Queens councilmen accuse NYPD commissioner of pushing misconceptions about bail reform

Photo by Todd Maisel

Queens Councilmen Rory Lancman and Donovan Richards penned a letter to NYPD Commissioner Dermot Shea on Thursday, Feb. 6, accusing him of pushing a false narrative by asserting that bail reform laws are to blame for a 17 percent crime spike in the month of January.

In the letter, Lancman and Richards, who respectfully chair the Council’s committees on the Justice System and Public Safety, asked whether the commissioner was referencing unpublished data during the Feb. 4 CompStat meeting, when he attributed the spike in index crimes to “people getting post-Jan. 1 and then getting rearrested.”

Asked by reporters at the Feb. 4 meeting for evidence that the bail reform laws are behind the crime spike, Shea declined to go into detail on how they were linked.

In their letter, the legislators dive into CompStat figures comparing the number of individuals released without bail in January with the extent of the spike.

“Crime data figures released by the NYPD itself demonstrate no such correlation, and we’re wondering whether there is any other, unpublished data you relied upon to conclude that crime is increasing because of the bail reform law,” wrote the legislators.

CompStat lists 1,222 more index crimes in January 2020 than in January 2019, which Shea attributed to the number of people who were released without bail over the past month and rearrested.

But the letter points out that out of the 230 arrests in January 2020 that involved people released without bail in January, only 84 were actually index crimes.
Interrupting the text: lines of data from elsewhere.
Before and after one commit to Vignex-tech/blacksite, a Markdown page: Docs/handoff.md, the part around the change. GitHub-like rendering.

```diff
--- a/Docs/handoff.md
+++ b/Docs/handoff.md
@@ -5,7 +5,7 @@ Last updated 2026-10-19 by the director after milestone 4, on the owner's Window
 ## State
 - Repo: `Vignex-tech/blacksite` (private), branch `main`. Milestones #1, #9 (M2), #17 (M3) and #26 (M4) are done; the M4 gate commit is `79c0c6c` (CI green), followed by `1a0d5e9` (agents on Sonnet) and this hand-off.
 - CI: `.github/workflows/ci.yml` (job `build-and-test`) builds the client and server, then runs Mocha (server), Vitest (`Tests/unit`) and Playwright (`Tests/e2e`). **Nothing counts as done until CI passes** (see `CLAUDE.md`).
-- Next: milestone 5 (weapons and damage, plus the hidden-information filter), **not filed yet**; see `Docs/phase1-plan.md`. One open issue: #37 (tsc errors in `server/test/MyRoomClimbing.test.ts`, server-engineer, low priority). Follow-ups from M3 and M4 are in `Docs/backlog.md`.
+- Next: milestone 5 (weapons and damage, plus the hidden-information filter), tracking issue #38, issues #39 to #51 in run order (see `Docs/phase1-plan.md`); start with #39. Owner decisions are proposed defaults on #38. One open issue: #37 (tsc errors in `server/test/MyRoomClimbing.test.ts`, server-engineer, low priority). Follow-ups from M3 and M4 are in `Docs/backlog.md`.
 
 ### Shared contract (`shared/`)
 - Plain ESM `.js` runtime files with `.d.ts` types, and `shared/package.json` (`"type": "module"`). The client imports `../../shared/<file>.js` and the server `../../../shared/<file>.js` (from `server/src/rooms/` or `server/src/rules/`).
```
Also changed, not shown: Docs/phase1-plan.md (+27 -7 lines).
These 84 index crimes represent less than 7 percent of the 1,222 more index crimes committed in January 2020 than the previous year, and only 1 percent of the 8,437 total index crimes that month, the letter states. 

“Clearly, something other than bail reform cause the January crime numbers to spike,” wrote Richards and Lancman. “Simply put, your numbers don’t add up, and the public and policymakers are ill-served by false narratives that inhibit legitimate conversations about improving the bail reform law.”

The two councilmen will have an opportunity to further question commissioner Shea about these figures at the Council’s Public Safety budget hearing at 2 p.m. on March 19.